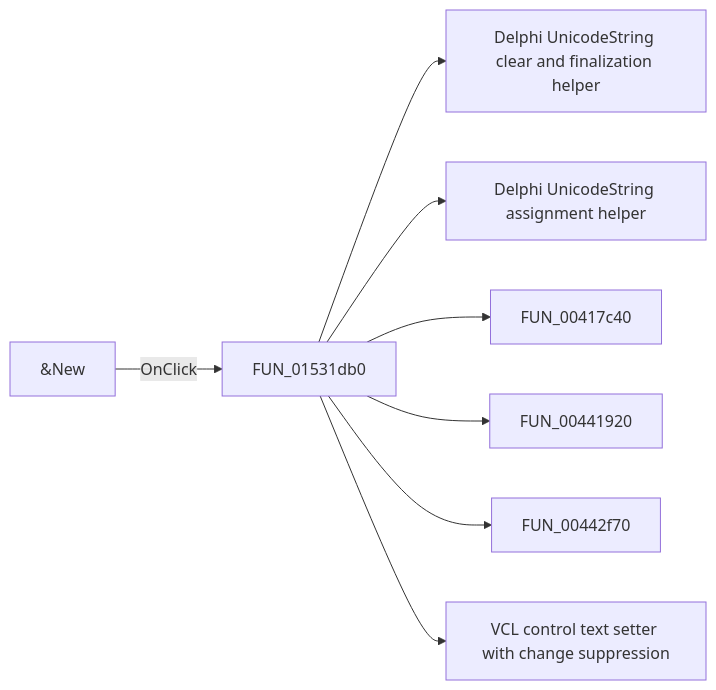
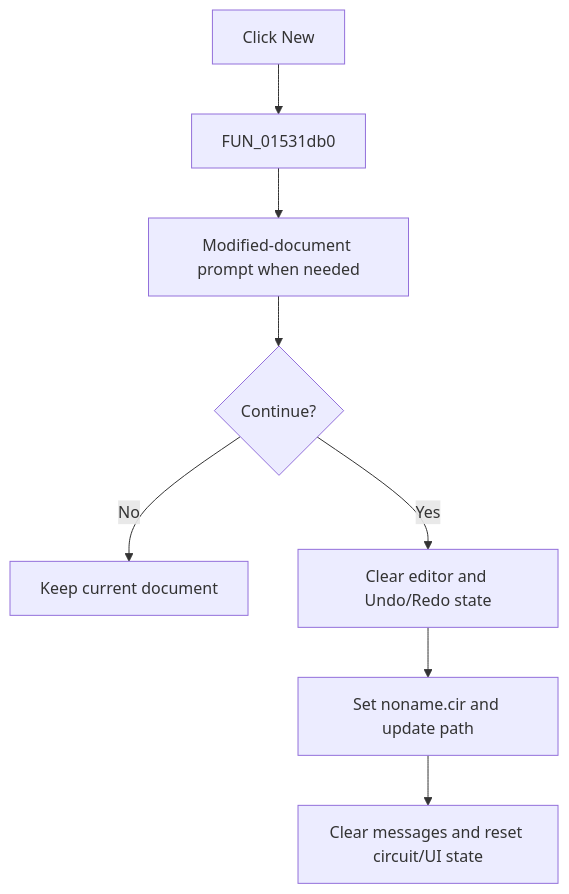
The diagram in docs/ui-controls/netlisteditor/minew-13efdc6619.md (MovGP0/TIARA), drawn with Mermaid before and after one commit. The commit also changed other lines of this file and 1062 other files, not shown here.

````diff
--- a/docs/ui-controls/netlisteditor/minew-13efdc6619.md
+++ b/docs/ui-controls/netlisteditor/minew-13efdc6619.md
@@ -27,10 +29,10 @@
 ```mermaid
-flowchart LR
-    control["&New"] -->|OnClick| handler["FUN_01531db0"]
-    handler --> call1["Delphi UnicodeString clear and finalization helper"]
-    handler --> call2["Delphi UnicodeString assignment helper"]
-    handler --> call3["FUN_00417c40"]
-    handler --> call4["FUN_00441920"]
-    handler --> call5["FUN_00442f70"]
-    handler --> call6["VCL control text setter with change suppression"]
+flowchart TD
+    control["Click New"] --> handler["FUN_01531db0"]
+    handler --> gate["Modified-document prompt when needed"]
+    gate --> allow{"Continue?"}
+    allow -->|No| stop["Keep current document"]
+    allow -->|Yes| clear["Clear editor and Undo/Redo state"]
+    clear --> name["Set noname.cir and update path"]
+    name --> reset["Clear messages and reset circuit/UI state"]
 ```
````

-*-

#### [What is needed]
Leave out the pictures, then give all the records again exactly.

#### [Response area]
The diagram in docs/ui-controls/netlisteditor/minew-13efdc6619.md (MovGP0/TIARA), drawn with Mermaid before and after one commit. The commit also changed other lines of this file and 1062 other files, not shown here.

````diff
--- a/docs/ui-controls/netlisteditor/minew-13efdc6619.md
+++ b/docs/ui-controls/netlisteditor/minew-13efdc6619.md
@@ -27,10 +29,10 @@
 ```mermaid
-flowchart LR
-    control["&New"] -->|OnClick| handler["FUN_01531db0"]
-    handler --> call1["Delphi UnicodeString clear and finalization helper"]
-    handler --> call2["Delphi UnicodeString assignment helper"]
-    handler --> call3["FUN_00417c40"]
-    handler --> call4["FUN_00441920"]
-    handler --> call5["FUN_00442f70"]
-    handler --> call6["VCL control text setter with change suppression"]
+flowchart TD
+    control["Click New"] --> handler["FUN_01531db0"]
+    handler --> gate["Modified-document prompt when needed"]
+    gate --> allow{"Continue?"}
+    allow -->|No| stop["Keep current document"]
+    allow -->|Yes| clear["Clear editor and Undo/Redo state"]
+    clear --> name["Set noname.cir and update path"]
+    name --> reset["Clear messages and reset circuit/UI state"]
 ```
````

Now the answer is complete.